> _PROVIDED RECORDS_

'''

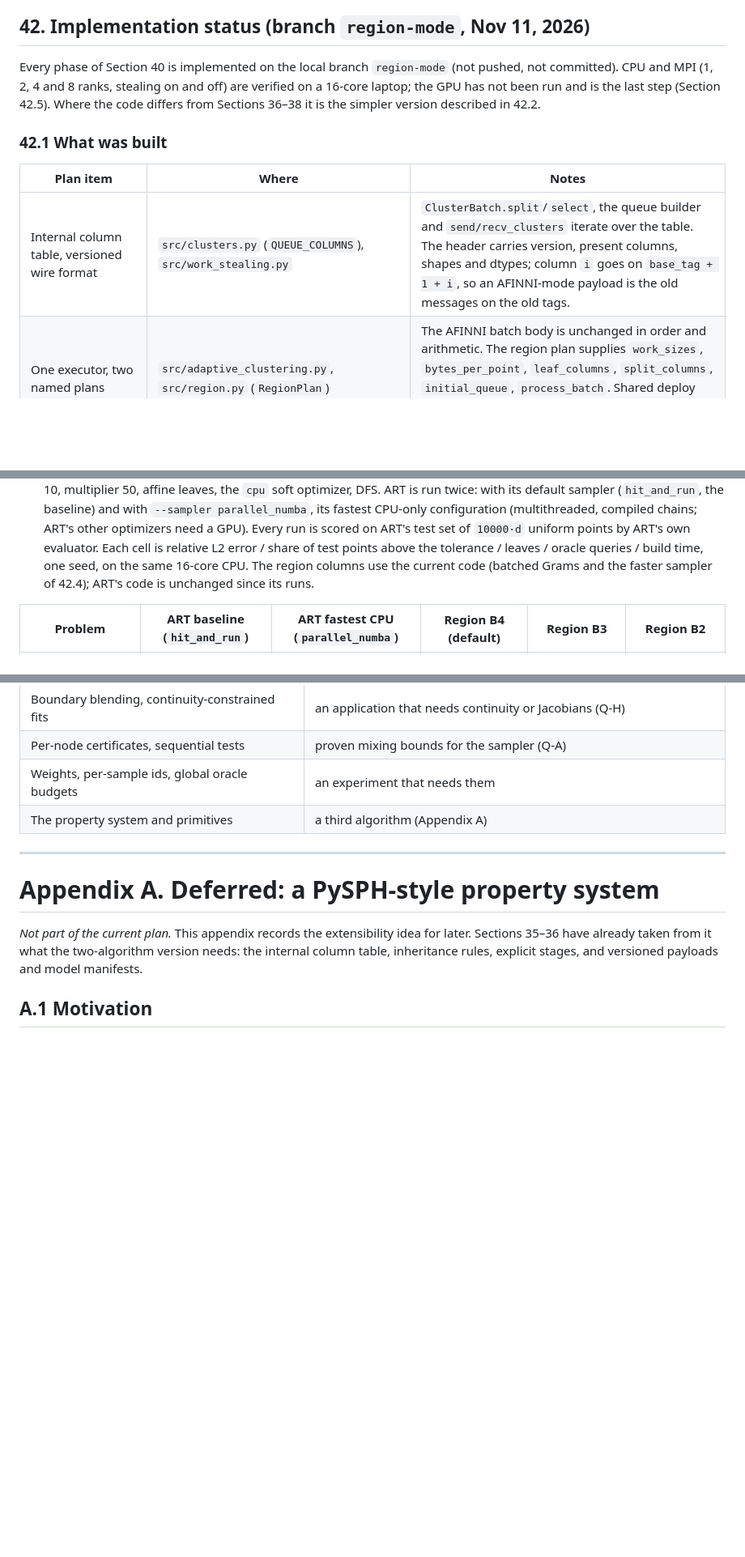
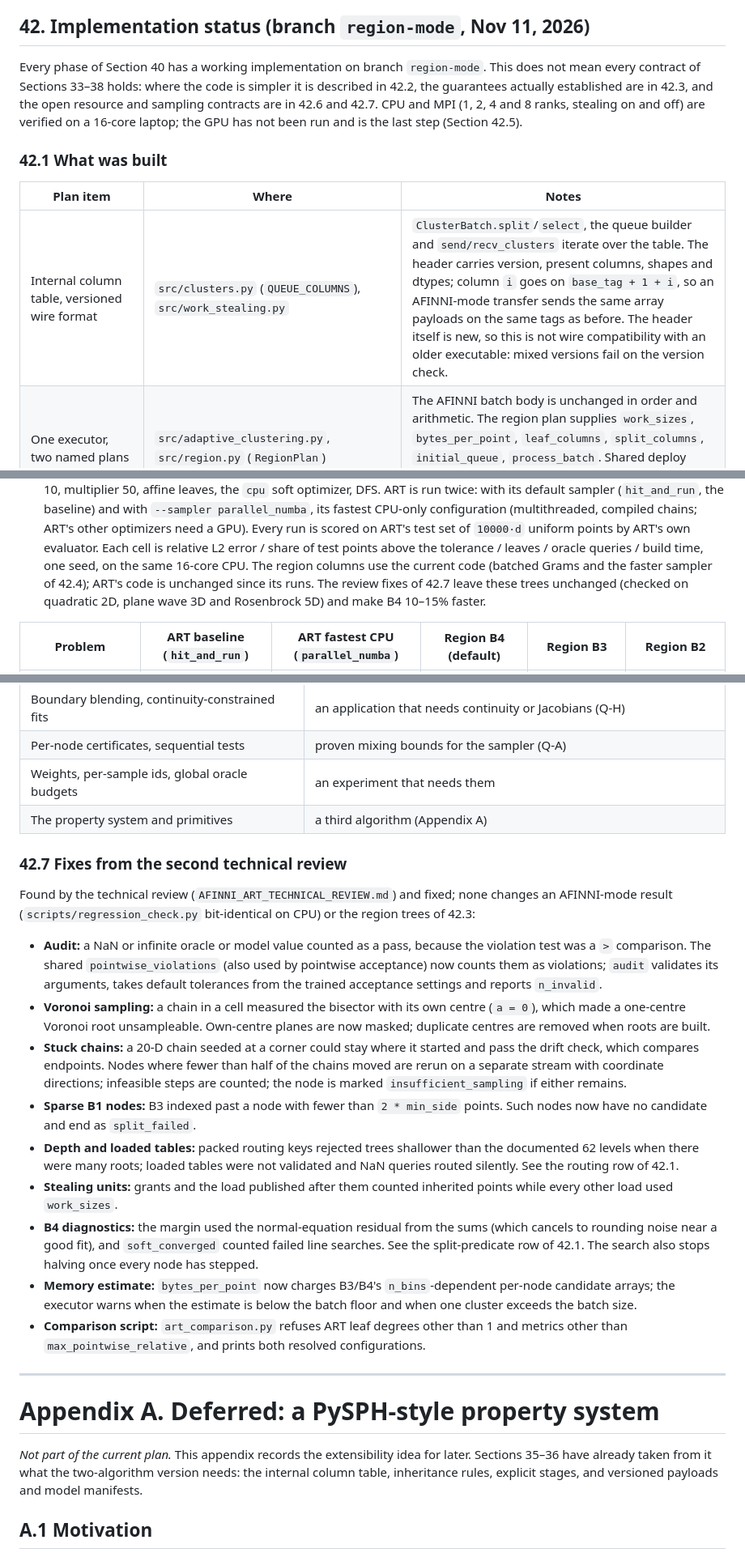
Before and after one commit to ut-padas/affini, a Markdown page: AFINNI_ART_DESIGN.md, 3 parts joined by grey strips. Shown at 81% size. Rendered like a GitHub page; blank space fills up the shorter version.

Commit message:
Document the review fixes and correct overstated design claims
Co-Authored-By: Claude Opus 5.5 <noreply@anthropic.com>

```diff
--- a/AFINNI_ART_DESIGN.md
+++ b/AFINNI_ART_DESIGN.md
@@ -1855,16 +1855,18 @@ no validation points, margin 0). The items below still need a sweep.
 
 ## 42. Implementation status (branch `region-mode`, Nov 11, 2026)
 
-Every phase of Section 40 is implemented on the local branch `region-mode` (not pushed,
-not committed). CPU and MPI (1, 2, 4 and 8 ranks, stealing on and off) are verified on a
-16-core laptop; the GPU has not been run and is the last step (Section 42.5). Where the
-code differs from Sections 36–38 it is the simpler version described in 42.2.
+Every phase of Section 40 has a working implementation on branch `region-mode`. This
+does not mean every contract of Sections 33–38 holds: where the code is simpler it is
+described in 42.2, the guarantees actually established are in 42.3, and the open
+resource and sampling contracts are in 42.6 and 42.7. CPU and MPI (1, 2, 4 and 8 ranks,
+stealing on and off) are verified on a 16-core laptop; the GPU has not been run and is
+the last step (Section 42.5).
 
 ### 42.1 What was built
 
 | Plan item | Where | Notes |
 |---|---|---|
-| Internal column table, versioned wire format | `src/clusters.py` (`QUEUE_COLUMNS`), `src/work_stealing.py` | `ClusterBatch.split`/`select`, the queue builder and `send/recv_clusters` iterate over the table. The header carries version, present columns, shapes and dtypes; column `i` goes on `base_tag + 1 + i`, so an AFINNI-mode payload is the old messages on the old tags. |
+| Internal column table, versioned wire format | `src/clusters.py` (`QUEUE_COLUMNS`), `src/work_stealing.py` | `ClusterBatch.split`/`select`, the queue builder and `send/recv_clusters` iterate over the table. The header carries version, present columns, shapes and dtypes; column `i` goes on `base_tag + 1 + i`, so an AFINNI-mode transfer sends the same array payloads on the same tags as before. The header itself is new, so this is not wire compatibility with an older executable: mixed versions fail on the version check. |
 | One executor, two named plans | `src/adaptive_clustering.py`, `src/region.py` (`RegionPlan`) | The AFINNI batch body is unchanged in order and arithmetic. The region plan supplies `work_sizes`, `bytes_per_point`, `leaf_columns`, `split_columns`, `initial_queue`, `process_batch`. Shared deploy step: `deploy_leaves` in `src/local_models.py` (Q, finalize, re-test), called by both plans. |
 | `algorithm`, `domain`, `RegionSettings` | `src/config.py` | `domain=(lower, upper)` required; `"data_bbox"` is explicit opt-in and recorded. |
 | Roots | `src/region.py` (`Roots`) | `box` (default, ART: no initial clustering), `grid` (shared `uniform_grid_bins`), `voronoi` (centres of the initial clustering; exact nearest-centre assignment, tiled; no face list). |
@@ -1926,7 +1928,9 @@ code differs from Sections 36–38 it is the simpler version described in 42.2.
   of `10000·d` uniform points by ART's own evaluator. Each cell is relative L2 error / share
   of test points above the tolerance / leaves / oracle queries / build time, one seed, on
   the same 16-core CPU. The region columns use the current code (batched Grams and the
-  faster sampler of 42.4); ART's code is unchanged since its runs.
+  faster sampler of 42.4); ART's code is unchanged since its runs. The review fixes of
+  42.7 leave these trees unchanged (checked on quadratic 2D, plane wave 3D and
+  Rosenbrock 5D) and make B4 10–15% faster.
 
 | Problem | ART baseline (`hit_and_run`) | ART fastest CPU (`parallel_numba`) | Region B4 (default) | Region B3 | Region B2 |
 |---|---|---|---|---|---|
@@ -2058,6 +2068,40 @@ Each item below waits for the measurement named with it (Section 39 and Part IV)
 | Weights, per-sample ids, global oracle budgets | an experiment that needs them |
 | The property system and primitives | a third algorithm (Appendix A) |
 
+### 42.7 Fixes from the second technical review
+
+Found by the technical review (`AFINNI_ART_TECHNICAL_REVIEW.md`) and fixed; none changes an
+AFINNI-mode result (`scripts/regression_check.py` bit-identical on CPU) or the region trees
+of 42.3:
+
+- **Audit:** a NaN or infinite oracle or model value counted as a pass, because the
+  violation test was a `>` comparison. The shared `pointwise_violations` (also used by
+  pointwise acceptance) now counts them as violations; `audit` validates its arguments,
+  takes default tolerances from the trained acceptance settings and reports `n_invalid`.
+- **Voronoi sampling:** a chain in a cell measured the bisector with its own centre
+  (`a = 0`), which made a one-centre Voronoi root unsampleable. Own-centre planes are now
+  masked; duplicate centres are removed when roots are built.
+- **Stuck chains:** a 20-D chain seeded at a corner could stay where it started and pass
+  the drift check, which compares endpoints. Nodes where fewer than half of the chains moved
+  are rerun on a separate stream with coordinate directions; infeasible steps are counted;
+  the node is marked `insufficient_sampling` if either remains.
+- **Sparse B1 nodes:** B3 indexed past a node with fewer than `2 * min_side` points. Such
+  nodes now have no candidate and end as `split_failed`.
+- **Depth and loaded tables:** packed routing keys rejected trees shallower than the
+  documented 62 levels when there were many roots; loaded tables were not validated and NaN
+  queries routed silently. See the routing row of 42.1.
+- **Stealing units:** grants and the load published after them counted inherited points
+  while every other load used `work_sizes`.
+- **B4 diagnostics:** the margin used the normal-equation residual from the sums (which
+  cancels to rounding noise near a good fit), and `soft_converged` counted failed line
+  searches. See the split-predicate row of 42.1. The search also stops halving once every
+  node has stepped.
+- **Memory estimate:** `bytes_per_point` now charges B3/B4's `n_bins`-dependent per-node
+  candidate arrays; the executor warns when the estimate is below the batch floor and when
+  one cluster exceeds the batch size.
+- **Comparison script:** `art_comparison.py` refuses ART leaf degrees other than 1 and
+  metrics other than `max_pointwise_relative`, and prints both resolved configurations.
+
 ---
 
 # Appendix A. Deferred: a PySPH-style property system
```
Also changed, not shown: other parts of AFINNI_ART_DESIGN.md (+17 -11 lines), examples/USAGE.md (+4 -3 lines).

'''
'''

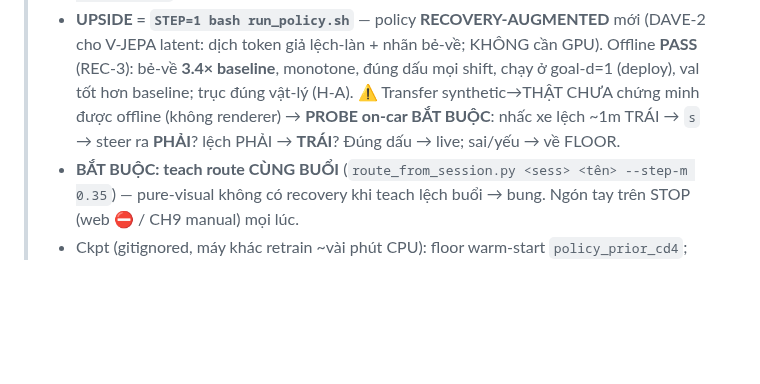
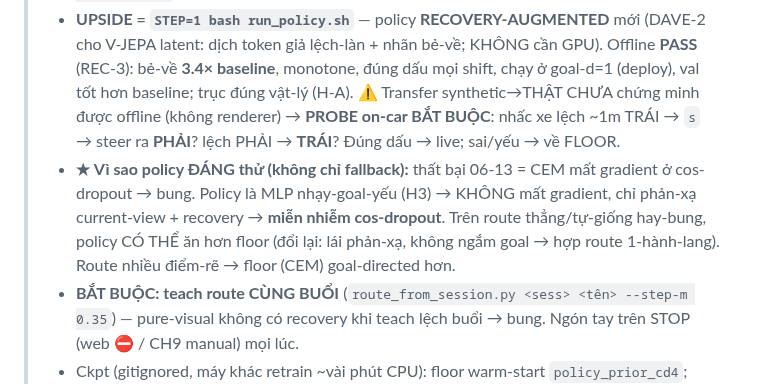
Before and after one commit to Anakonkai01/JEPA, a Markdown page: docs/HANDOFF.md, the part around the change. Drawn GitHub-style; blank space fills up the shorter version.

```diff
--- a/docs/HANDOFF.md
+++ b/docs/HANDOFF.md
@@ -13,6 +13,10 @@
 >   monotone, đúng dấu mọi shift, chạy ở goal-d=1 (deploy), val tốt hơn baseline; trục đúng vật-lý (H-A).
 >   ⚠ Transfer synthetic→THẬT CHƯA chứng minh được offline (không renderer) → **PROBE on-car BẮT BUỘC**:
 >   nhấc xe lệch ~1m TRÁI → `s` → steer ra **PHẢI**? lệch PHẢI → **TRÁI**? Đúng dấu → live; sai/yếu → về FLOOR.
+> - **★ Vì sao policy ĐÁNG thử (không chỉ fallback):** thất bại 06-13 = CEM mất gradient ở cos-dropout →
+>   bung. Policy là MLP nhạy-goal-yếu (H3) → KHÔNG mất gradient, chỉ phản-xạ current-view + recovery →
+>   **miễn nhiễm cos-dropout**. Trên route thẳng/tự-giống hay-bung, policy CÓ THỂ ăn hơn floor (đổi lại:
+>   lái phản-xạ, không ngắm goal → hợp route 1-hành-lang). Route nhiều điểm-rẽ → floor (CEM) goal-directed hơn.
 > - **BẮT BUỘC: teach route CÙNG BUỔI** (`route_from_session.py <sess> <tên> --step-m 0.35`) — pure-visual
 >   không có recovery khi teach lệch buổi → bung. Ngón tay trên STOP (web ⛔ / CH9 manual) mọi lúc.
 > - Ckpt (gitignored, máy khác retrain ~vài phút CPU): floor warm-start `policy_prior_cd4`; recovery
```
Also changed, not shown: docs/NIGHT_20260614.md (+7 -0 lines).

'''

> _YOUR GOAL_
Would you please show every line of the material above that includes the string "property"?

> _SOLVED PROBLEM_
 | The property system and primitives | a third algorithm (Appendix A) |
 # Appendix A. Deferred: a PySPH-style property system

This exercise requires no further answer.